### Work order
What lines in this listing contain the string "reload"? Report each one by copying it.

### Available records
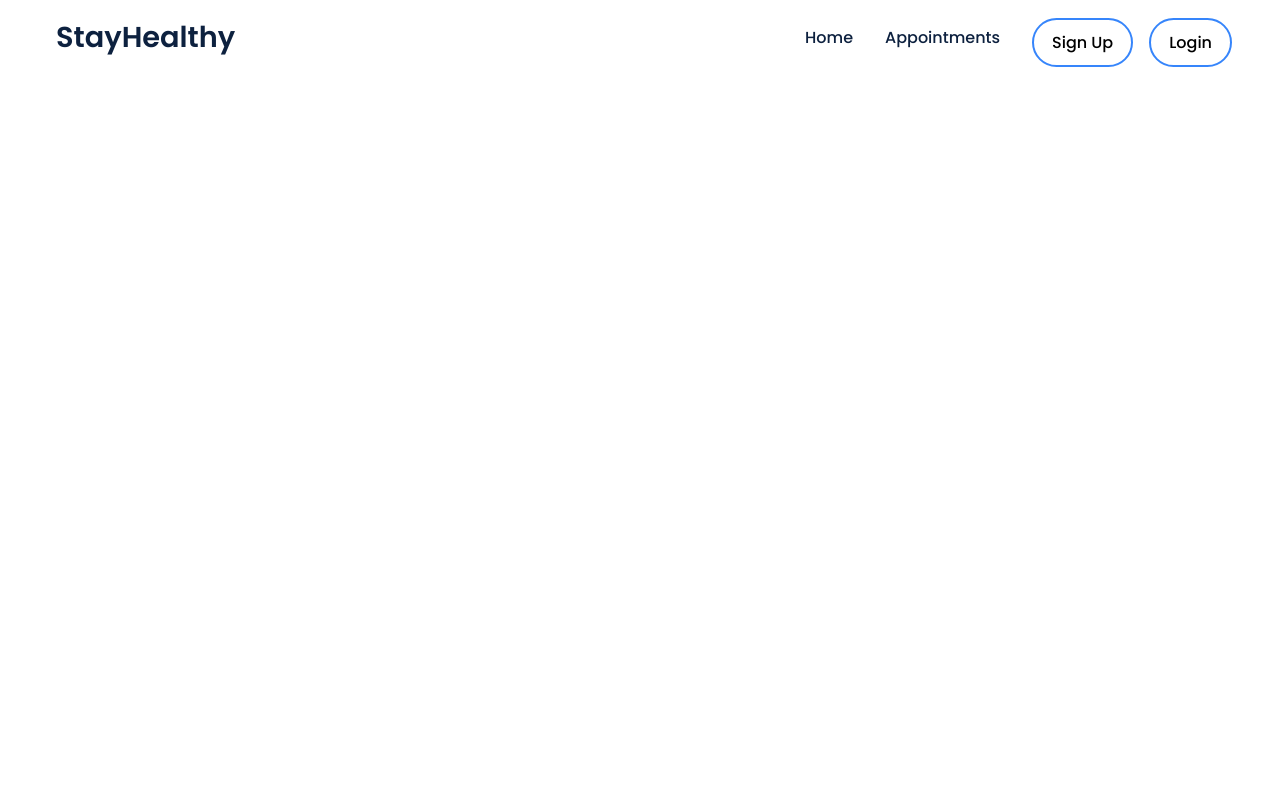
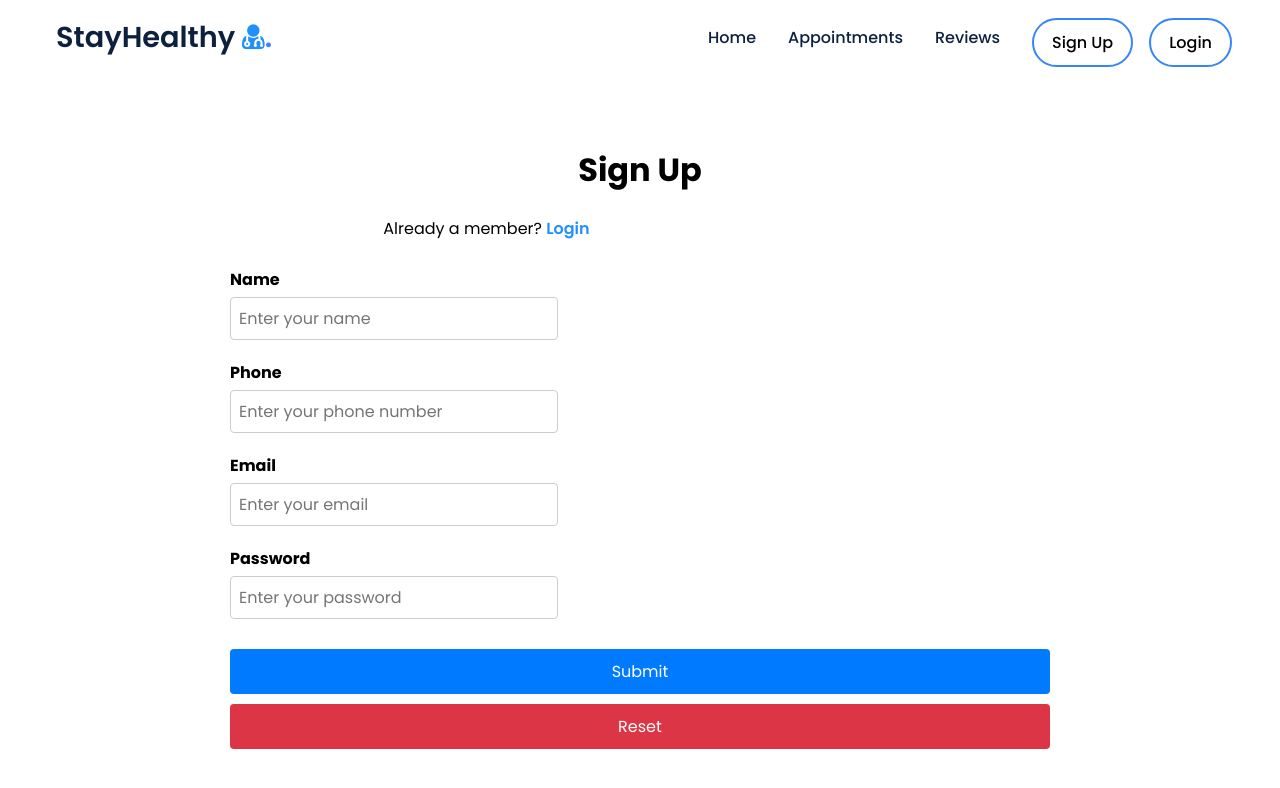
Before and after one commit to isabarriuso/medical_app, a React (Create React App) app: page /signup in a window 1280 px wide. Shown: the top 788 px of the page. Built offline with nearby package versions, Linux system fonts and the light colour scheme.

Commit message:
created js fSign Up and Login Pages

```diff
--- a/src/App.js
+++ b/src/App.js
@@ -4,6 +4,8 @@ import { BrowserRouter, Routes, Route } from "react-router-dom";
 
 import Navbar from './Components/Navbar/Navbar';
 import Landing_Page from './Components/Landing_Page/Landing_Page';
+import Sign_Up from './Components/Sign_Up/Sign_Up';
+import Login from './Components/Login/Login';
 
 function App() {
 
@@ -13,6 +15,8 @@ function App() {
           <Navbar/>
               <Routes>
                 <Route path="/" element={<Landing_Page/>}/>
+                <Route path="/signup" element={<Sign_Up/>}/>
+                <Route path="/login" element={<Login/>}/>
               </Routes>
 
 
--- /dev/null
+++ b/src/Components/Login/Login.js
@@ -0,0 +1,84 @@
+import React, { useState, useEffect } from 'react';
+//Apply css according to your design theme or css that has been given to you in week 2 lab 2
+import { Link, useNavigate } from 'react-router-dom';
+import { API_URL } from '../../config';
+const Login = () => {
+  const [password, setPassword] = useState("");
+  const [email, setEmail] = useState('');
+  const navigate = useNavigate();
+  useEffect(() => {
+    if (sessionStorage.getItem("auth-token")) {
+      navigate("/")
+    }
+  }, []);
+  const login = async (e) => {
+    e.preventDefault();
+    const res = await fetch(`${API_URL}/api/auth/login`, {
+      method: "POST",
+      headers: {
+        "Content-Type": "application/json",
+      },
+      body: JSON.stringify({
+        // name: name,
+        email:email,
+        password: password,
+      }),
+    });
+    const json = await res.json();
+    if (json.authtoken) {
+      sessionStorage.setItem('auth-token', json.authtoken);
+
+      sessionStorage.setItem('email', email);
+      navigate('/');
+      window.location.reload()
+    } else {
+      if (json.errors) {
+        for (const error of json.errors) {
+          alert(error.msg);
+        }
+      } else {
+        alert(json.error);
+      }
+    }
+  };
+  return (
+    <div>
+      <div className="container">
+        <div className="login-grid">
+          <div className="login-text">
+            <h2>Login</h2>
+          </div>
+          <div className="login-text">
+            Are you a new member? <span><Link to="/signup" style={{ color: '#2190FF' }}> Sign Up Here</Link></span>
+          </div>
+          <br />
+          <div className="login-form">
+            <form onSubmit={login}>
+                <div className="form-group">
+                        <label htmlFor="email">Email</label>
+                        <input value={email} onChange={(e) => setEmail(e.target.value)} type="email" name="email" id="email" className="form-control" placeholder="Enter your email" aria-describedby="helpId" />
+                </div>
+                <div className="form-group">
+                    <label htmlFor="password">Password</label>
+                    <input
+                     value={password}
+                     onChange={(e) => setPassword(e.target.value)}
+                     type="password"
+                     name="password"
+                     id="password"
+                     className="form-control"
+                     placeholder="Enter your password"
+                     aria-describedby="helpId"
+                    />
+                </div>
+              <div className="btn-group">
+                <button type="submit" className="btn btn-primary mb-2 mr-1 waves-effect waves-light">Login</button>
+              </div>
+            </form>
+          </div>
+        </div>
+      </div>
+    </div>
+  )
+}
+export default Login;
--- a/src/Components/Navbar/Navbar.js
+++ b/src/Components/Navbar/Navbar.js
@@ -1,37 +1,95 @@
+import React, { useEffect, useState } from "react";
+import { Link } from "react-router-dom";
+
 import "./Navbar.css";
 
-function Navbar() {
+const Navbar = () => {
+    const [click, setClick] = useState(false);
+
+    const [isLoggedIn, setIsLoggedIn] = useState(false);
+    const [username, setUsername] = useState("");
+    const[email,setEmail]=useState("");
+    const [showDropdown, setShowDropdown] = useState(false);
+    const handleClick = () => setClick(!click);
+
+
+    const handleLogout = () => {
+        sessionStorage.removeItem("auth-token");
+        sessionStorage.removeItem("name");
+        sessionStorage.removeItem("email");
+        sessionStorage.removeItem("phone");
+        // remove email phone
+        localStorage.removeItem("doctorData");
+        setIsLoggedIn(false);
+        // setUsername("");
+
+        // Remove the reviewFormData from local storage
+        for (let i = 0; i < localStorage.length; i++) {
+          const key = localStorage.key(i);
+          if (key.startsWith("reviewFormData_")) {
+            localStorage.removeItem(key);
+          }
+        }
+        setEmail('');
+        window.location.reload();
+    }
+    const handleDropdown = () => {
+      setShowDropdown(!showDropdown);
+    }
+    useEffect(() => {
+      const storedemail = sessionStorage.getItem("email");
+
+      if (storedemail) {
+            setIsLoggedIn(true);
+            setUsername(storedemail);
+          }
+        }, []);
   return (
     <nav>
       <div className="nav__logo">
-                <a href="/">
-                StayHealthy <svg style={{height: "26", width: "26", viewBox: "0 0 1000 1000", style: "fill:#3685fb"}}><title>Doctor With Stethoscope SVG icon</title><g><g><path d="M499.8,10c91.7,0,166,74.3,166,166c0,91.7-74.3,166-166,166c-91.7,0-166-74.3-166-166C333.8,84.3,408.1,10,499.8,10z"></path><path d="M499.8,522.8c71.2,0,129.1-58.7,129.1-129.1H370.6C370.6,464.1,428.6,522.8,499.8,522.8z"></path><path d="M693.2,395c-0.7,94.9-70.3,173.7-160.8,188.9v155.9c0,80.3-60.7,150.8-140.8,155.3c-83,4.7-152.7-58.9-157.6-139.7c-22-12.8-35.6-38.5-30.3-66.7c4.7-25.1,25.5-45.6,50.8-49.9c39.7-6.7,74.1,23.7,74.1,62.1c0,23-12.3,43-30.7,54.1c4.7,45.4,45.1,80.4,92.6,76c44.6-4,77.2-44.4,77.2-89.2v-158c-90.5-15.2-160.1-94-160.8-188.9c-89.4,11.5-158.2,87.9-158.2,180.5V910c0,44.2,35.8,80,80,80h542.6c44.2,0,80.1-35.8,80.1-80V575.5C851.4,483,782.6,406.6,693.2,395z"></path></g></g>
-                </svg></a>
+        <Link to="/">
+        StayHealthy <i style={{color:'#2190FF'}} className="fa fa-user-md"></i></Link>
+        <span>.</span>
       </div>
-            <div className="nav__icon">
-            <i className="fa fa-times fa fa-bars"></i>
+      <div className="nav__icon" onClick={handleClick}>
+        <i className={click ? "fa fa-times" : "fa fa-bars"}></i>
       </div>
-            <ul className="nav__links active">
+      <ul className={click ? 'nav__links active' : 'nav__links'}>
         <li className="link">
-                <a href="../Landing_Page/LandingPage.html">Home</a>
+          <Link to="/">Home</Link>
         </li>
         <li className="link">
-                <a href="#">Appointments</a>
+          <Link to="/search/doctors">Appointments</Link>
+        </li>
+        <li className="link">
+         <Link to="/reviews">Reviews</Link>
+        </li>
+        {isLoggedIn?(
+          <>
+            <li className="link">
+              <button className="btn2" onClick={handleLogout}>
+                Logout
+              </button>
             </li>
 
+          </>
+        ) : (
+          <>
             <li className="link">
-                    <a href="../Sign_Up//Sign_Up.html">
+              <Link to="/signup">
                 <button className="btn1">Sign Up</button>
-                    </a>
+              </Link>
             </li>
             <li className="link">
-                    <a href="../Login/Login.html">
+              <Link to="/login">
                 <button className="btn1">Login</button>
-                    </a>
+              </Link>
             </li>
+          </>
+        )}
       </ul>
     </nav>
   );
-}
+};
 
-export default Navbar
+export default Navbar;
--- a/src/Components/Sign_Up/Sign_Up.css
+++ b/src/Components/Sign_Up/Sign_Up.css
@@ -24,11 +24,11 @@ body {
 
   .signup-text {
     margin-top: 30px;
-    grid-column: 1 / 5;
+    grid-column: 1 / 4;
     text-align: center;
   }
   .signup-text1 {
-    grid-column: 1 / 5;
+    grid-column: -1 / 3;
     text-align: center;
   }
   .signup-text1  span{
@@ -37,8 +37,8 @@ body {
     cursor: pointer;
   }
   .signup-form {
-    grid-column: 3 / 5;
-    padding-left: 9.5rem;
+    grid-column: 1 / 4;
+
   }
 
   .signup {
--- /dev/null
+++ b/src/Components/Sign_Up/Sign_Up.js
@@ -0,0 +1,90 @@
+import React, { useState } from 'react';
+import './Sign_Up.css'
+import { Link, useNavigate } from 'react-router-dom';
+import { API_URL } from '../../config';
+
+const Sign_Up = () => {
+    const [name, setName] = useState('');
+    const [email, setEmail] = useState('');
+    const [phone, setPhone] = useState('');
+    const [password, setPassword] = useState('');
+    const [showerr, setShowerr] = useState('');
+    const navigate = useNavigate();
+    const register = async (e) => {
+        e.preventDefault();
+        // API Call
+        const response = await fetch(`${API_URL}/api/auth/register`, {
+            method: "POST",
+            headers: {
+                "Content-Type": "application/json",
+            },
+            body: JSON.stringify({
+                name: name,
+                email: email,
+                password: password,
+                phone: phone,
+            }),
+        });
+        const json = await response.json();
+        if (json.authtoken) {
+            sessionStorage.setItem("auth-token", json.authtoken);
+            sessionStorage.setItem("name", name);
+            // phone and email
+            sessionStorage.setItem("phone", phone);
+            sessionStorage.setItem("email", email);
+            // Redirect to home page
+            navigate("/");   //on directing to home page you need to give logic to change login and signup buttons with name of the user and logout button where you have implemented Navbar functionality
+            window.location.reload();
+        } else {
+            if (json.errors) {
+                for (const error of json.errors) {
+                    setShowerr(error.msg);
+                }
+            } else {
+                setShowerr(json.error);
+            }
+        }
+    };
+    return (
+        <div className="container" style={{marginTop:'5%'}}>
+            <div className="signup-grid">
+                <div className="signup-text">
+                    <h1>Sign Up</h1>
+                </div>
+                <div className="signup-text1" style={{textAlign: 'left'}}>
+                    Already a member? <span><a href="../Login/Login.html" style={{color: "#2190FF"}}> Login</a></span>
+                </div>
+                <div className="signup-form">
+                    <form onSubmit={register}>
+                        <div className="form-group">
+                            <label htmlFor="name">Name</label>
+                            <input value={name} onChange={(e) => setName(e.target.value)} type="text" name="name" id="name" className="form-control" placeholder="Enter your name" aria-describedby="helpId" />
+                            {showerr && <div className="err" style={{ color: 'red' }}>{showerr}</div>}
+                        </div>
+                        <div className="form-group">
+                            <label for="phone">Phone</label>
+                            <input value={phone} onChange={(e) => setPhone(e.target.value)} type="tel" name="phone" id="phone" className="form-control" placeholder="Enter your phone number" aria-describedby="helpId" />
+                            {showerr && <div className="err" style={{ color: 'red' }}>{showerr}</div>}
+                        </div>
+                        <div className="form-group">
+                            <label htmlFor="email">Email</label>
+                            <input value={email} onChange={(e) => setEmail(e.target.value)} type="email" name="email" id="email" className="form-control" placeholder="Enter your email" aria-describedby="helpId" />
+                            {showerr && <div className="err" style={{ color: 'red' }}>{showerr}</div>}
+                        </div>
+                        <div className="form-group">
+                            <label for="password">Password</label>
+                            <input value={password} onChange={(e) => setPassword(e.target.value)} name="password" id="password" className="form-control" placeholder="Enter your password" aria-describedby="helpId" />
+                            {showerr && <div className="err" style={{ color: 'red' }}>{showerr}</div>}
+                        </div>
+                        <div className="btn-group">
+                            <button type="submit" className="btn btn-primary mb-2 mr-1 waves-effect waves-light">Submit</button>
+                            <button type="reset" className="btn btn-danger mb-2 waves-effect waves-light">Reset</button>
+                        </div>
+                    </form>
+                </div>
+            </div>
+        </div>
+    );
+}
+
+export default Sign_Up;
```
Lines whose indentation alone changed are shown as unchanged.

### Answer
+      window.location.reload()
+        window.location.reload();
+            window.location.reload();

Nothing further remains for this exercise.